Thermal management is a crosscutting technology that has an important effect on fuel economy and emissions, as well as on reliability and safety, of heavy-duty trucks. Trends toward higher-horsepower engines, along with new technologies for reducing emissions, are substantially increasing heat-rejection requirements. For example, exhaust gas recirculation (EGR), which is probably the most popular near-term strategy for reducing NO{sub x} emissions, is expected to add 20 to 50% to coolant heat-rejection requirements. There is also a need to package more cooling in a smaller space without increasing costs. These new demands have created a need for new and innovative technologies and concepts that will require research and development, which, due to its long-term and high-risk nature, would benefit from government funding. This document outlines a research program that was recommended by representatives of truck manufacturers, engine manufacturers, equipment suppliers, universities, and national laboratories.
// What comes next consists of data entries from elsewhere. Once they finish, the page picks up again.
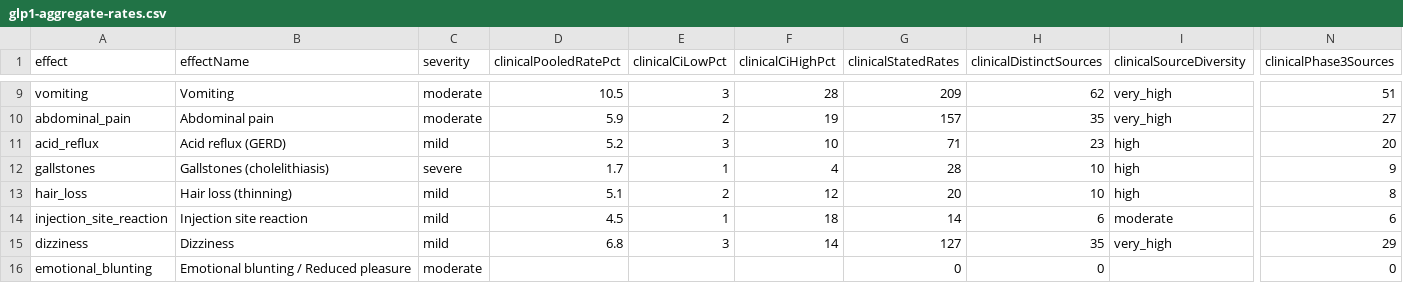
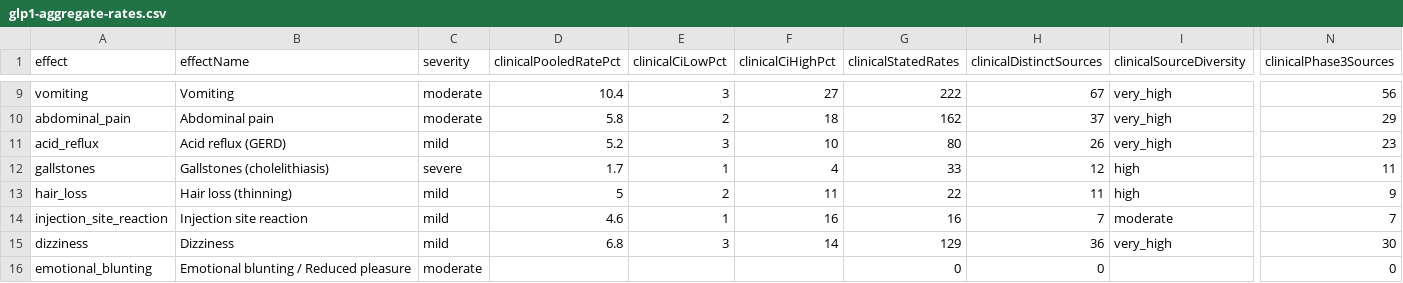
Before and after one commit to saurabhgoyal75/magistra-predictor, a CSV file: data/glp1-aggregate-rates.csv, drawn as a sheet; only a part is shown, gaps mark what is left out; the diff covers the shown part only; the diff names each change by its address in the sheet, - before the commit and + after, or states it on an @@ line.

Commit message:
Updated aggregate rates table to the 2026-10-04 corpus (CC BY 4.0)

```diff
--- a/data/glp1-aggregate-rates.csv
+++ b/data/glp1-aggregate-rates.csv
-D9 (clinicalPooledRatePct): 10.5
+D9 (clinicalPooledRatePct): 10.4
-F9 (clinicalCiHighPct): 28
+F9 (clinicalCiHighPct): 27
-G9 (clinicalStatedRates): 209
+G9 (clinicalStatedRates): 222
-H9 (clinicalDistinctSources): 62
+H9 (clinicalDistinctSources): 67
-N9 (clinicalPhase3Sources): 51
+N9 (clinicalPhase3Sources): 56
-D10 (clinicalPooledRatePct): 5.9
+D10 (clinicalPooledRatePct): 5.8
-F10 (clinicalCiHighPct): 19
+F10 (clinicalCiHighPct): 18
-G10 (clinicalStatedRates): 157
+G10 (clinicalStatedRates): 162
-H10 (clinicalDistinctSources): 35
+H10 (clinicalDistinctSources): 37
-N10 (clinicalPhase3Sources): 27
+N10 (clinicalPhase3Sources): 29
-G11 (clinicalStatedRates): 71
+G11 (clinicalStatedRates): 80
-H11 (clinicalDistinctSources): 23
+H11 (clinicalDistinctSources): 26
-I11 (clinicalSourceDiversity): high
+I11 (clinicalSourceDiversity): very_high
-N11 (clinicalPhase3Sources): 20
+N11 (clinicalPhase3Sources): 23
-G12 (clinicalStatedRates): 28
+G12 (clinicalStatedRates): 33
-H12 (clinicalDistinctSources): 10
+H12 (clinicalDistinctSources): 12
-N12 (clinicalPhase3Sources): 9
+N12 (clinicalPhase3Sources): 11
-D13 (clinicalPooledRatePct): 5.1
+D13 (clinicalPooledRatePct): 5
-F13 (clinicalCiHighPct): 12
+F13 (clinicalCiHighPct): 11
-G13 (clinicalStatedRates): 20
+G13 (clinicalStatedRates): 22
-H13 (clinicalDistinctSources): 10
+H13 (clinicalDistinctSources): 11
-N13 (clinicalPhase3Sources): 8
+N13 (clinicalPhase3Sources): 9
-D14 (clinicalPooledRatePct): 4.5
+D14 (clinicalPooledRatePct): 4.6
-F14 (clinicalCiHighPct): 18
+F14 (clinicalCiHighPct): 16
-G14 (clinicalStatedRates): 14
+G14 (clinicalStatedRates): 16
-H14 (clinicalDistinctSources): 6
+H14 (clinicalDistinctSources): 7
-N14 (clinicalPhase3Sources): 6
+N14 (clinicalPhase3Sources): 7
-G15 (clinicalStatedRates): 127
+G15 (clinicalStatedRates): 129
-H15 (clinicalDistinctSources): 35
+H15 (clinicalDistinctSources): 36
-N15 (clinicalPhase3Sources): 29
+N15 (clinicalPhase3Sources): 30
```
Also changed, not shown: 30 edited cells elsewhere in this file.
Their input was obtained through personal interviews and a plenary workshop that was sponsored by the DOE Office of Heavy Vehicle Technologies and held at Argonne National Laboratory on October 19--20, 1999. Major research areas that received a strong endorsement by industry and that are appropriate for government funding were identified and included in the following six tasks: (1) Program management/coordination and benefits/cost analyses; (2) Advanced-concept development; (3) Advanced heat exchangers and heat-transfer fluids; (4) Simulation-code development; (5) Sensors and control components development; and (6) Concept/demonstration truck sponsorship.

Physical Description

51 pages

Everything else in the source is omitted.